Subject: Re: Fighting license proliferation at its core: Mighty and Beastie Licenses
From: David Barrett <>
Date: Mon, 12 Sep 2005 10:03:44 -0700

On Mon, 12 Sep 2005 7:14 am, Chris Zumbrunn wrote:
> Assuming a license would be drafted well, is it true that "verbose" 
> means "better for the courts"? The argument in favor of non-verbose 
> licenses would be that they allow the courts to interpret the license 
> the way it was intended, as appropriate for the given jurisdiction, and 
> that non-verbose licenses are less troublesome regarding the 
> translation to other languages.

By "verbose" do you mean:
- long,
- extremely precise, and/or
- complicated (to the layman)
I think we can all agree that a license should be no longer nor 
complicated than absolutely necessary.  But it seems the question is 
whether "extremely precise" is "absolutely necessary".

Given that law is not C and that courts have greater interpretive 
flexibility than compilers, I think the argument has merit that 
attempting exact precision might be counterproductive if the same effect 
could have been achieved -- with less length and complexity -- by 
relying on the court to resolve the fine details.

Furthermore, it's possible that in the pursuit of exact precision you 
might define something in a non-optimal way.  For example, two 
jurisdictions might have different optimal definitions for "code", and 
by forcing one in the license it might be disadvantageous in the other.  
Repeat with changing law, different languages, different precedent, 

Thus I agree it seems possible that an intentionally and carefully 
imprecise license might actually be stronger than one where precision 
was attempted.

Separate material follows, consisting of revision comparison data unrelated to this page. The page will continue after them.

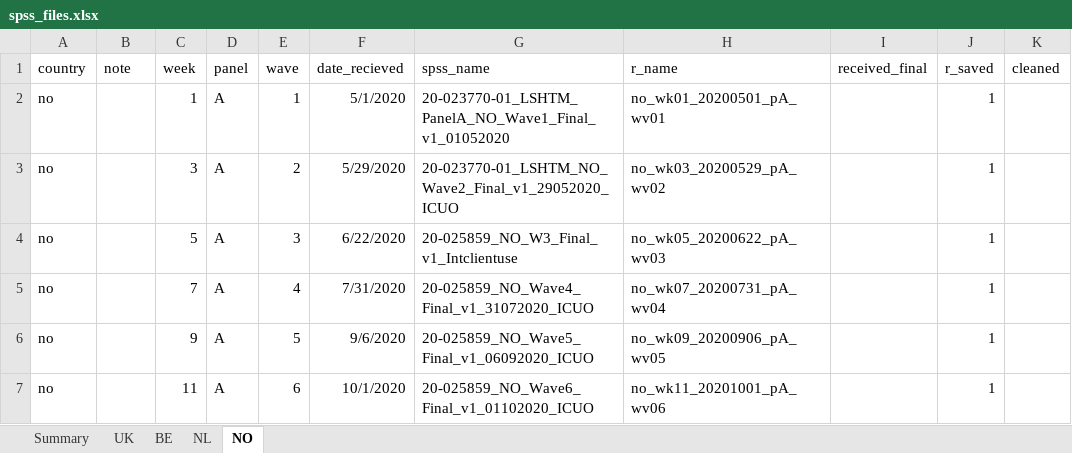
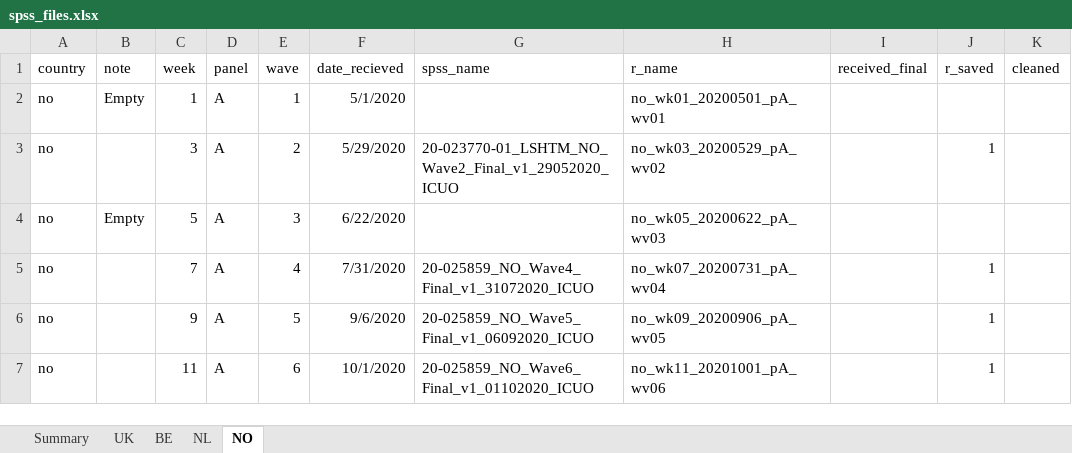
Before and after one commit to jarvisc1/comix_data_clean, an Excel workbook: data/spss_files.xlsx, sheet NO, drawn as a sheet; only a part is shown; values as stored, in another font and other column widths than the file's, no borders; the diff names each change by its address in the sheet, - before the commit and + after, or states it on an @@ line.

Commit message:
Norway is empty remove from spreadsheet

```diff
--- a/data/spss_files.xlsx (sheet NO)
+++ b/data/spss_files.xlsx (sheet NO)
-B2 (note): (empty)
+B2 (note): Empty
-G2 (spss_name): 20-023770-01_LSHTM_PanelA_NO_Wave1_Final_v1_01052020
+G2 (spss_name): (empty)
-J2 (r_saved): 1
+J2 (r_saved): (empty)
-B4 (note): (empty)
+B4 (note): Empty
-G4 (spss_name): 20-025859_NO_W3_Final_v1_Intclientuse
+G4 (spss_name): (empty)
-J4 (r_saved): 1
+J4 (r_saved): (empty)
```
Also changed, not shown: 3 other files.
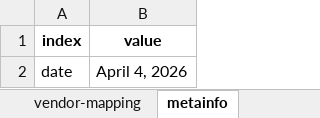
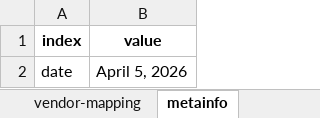
Before and after one commit to sdv-dev/sdv-dev.github.io, an Excel workbook: assets/GitHub_Summary.xlsx, sheet metainfo, drawn as a sheet; values as stored, in another font and other column widths than the file's, no borders; the diff names each change by its address in the sheet, - before the commit and + after, or states it on an @@ line.

```diff
--- a/assets/GitHub_Summary.xlsx (sheet metainfo)
+++ b/assets/GitHub_Summary.xlsx (sheet metainfo)
-B2 (value): April 4, 2026
+B2 (value): April 5, 2026
```
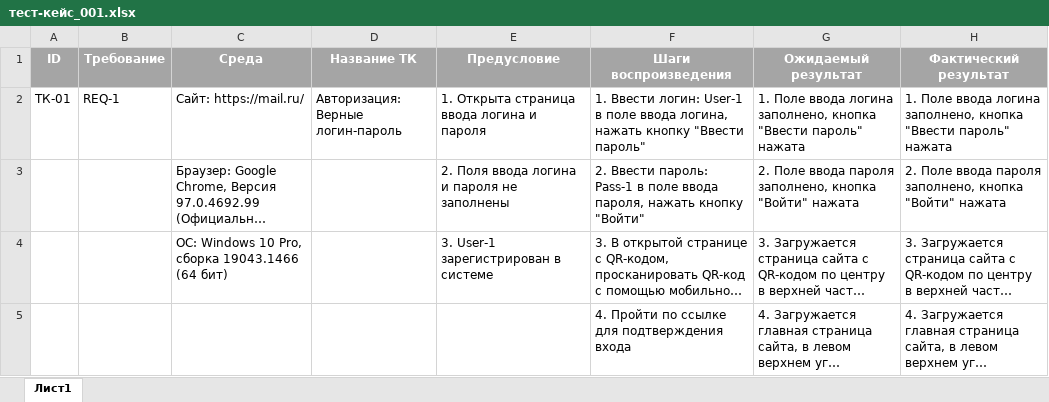
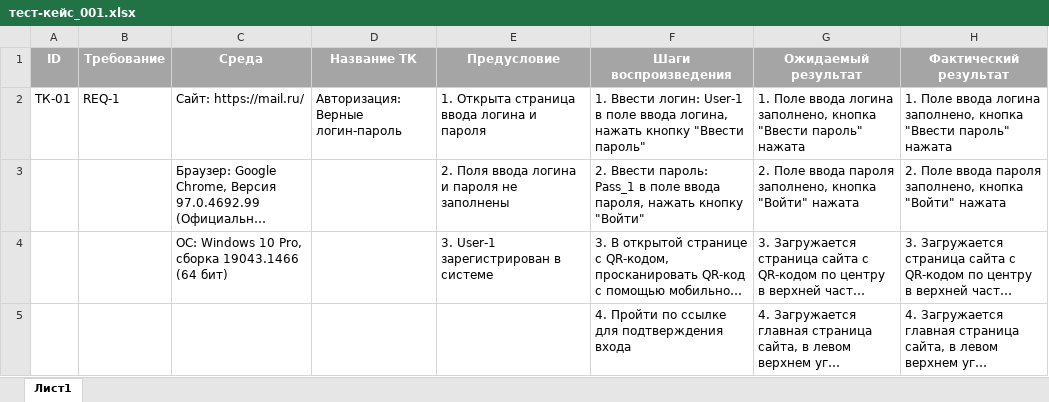
Before and after one commit to Komissarov-Denis/QA-engineer, an Excel workbook: тест-кейс_001.xlsx, sheet Лист1, drawn as a sheet; only a part is shown; long unchanged cells end in …; values as stored, in another font and other column widths than the file's, no borders; the diff names each change by its address in the sheet, - before the commit and + after, or states it on an @@ line.

Commit message:
Update тест-кейс_001.xlsx

```diff
--- a/тест-кейс_001.xlsx (sheet Лист1)
+++ b/тест-кейс_001.xlsx (sheet Лист1)
-F3 (Шаги воспроизведения): …Ввести пароль: Pass-1 в поле…
+F3 (Шаги воспроизведения): …Ввести пароль: Pass_1 в поле…
```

Not being a lawyer I can only guess at the legal strength of the above 
argument.  But being Joe engineer, I can say that I place a premium on 
short and non-complicated (to a layman), and if you can accomplish both 
through selective imprecision, without reducing the strength of the 
license, then you'll certainly get more of my support.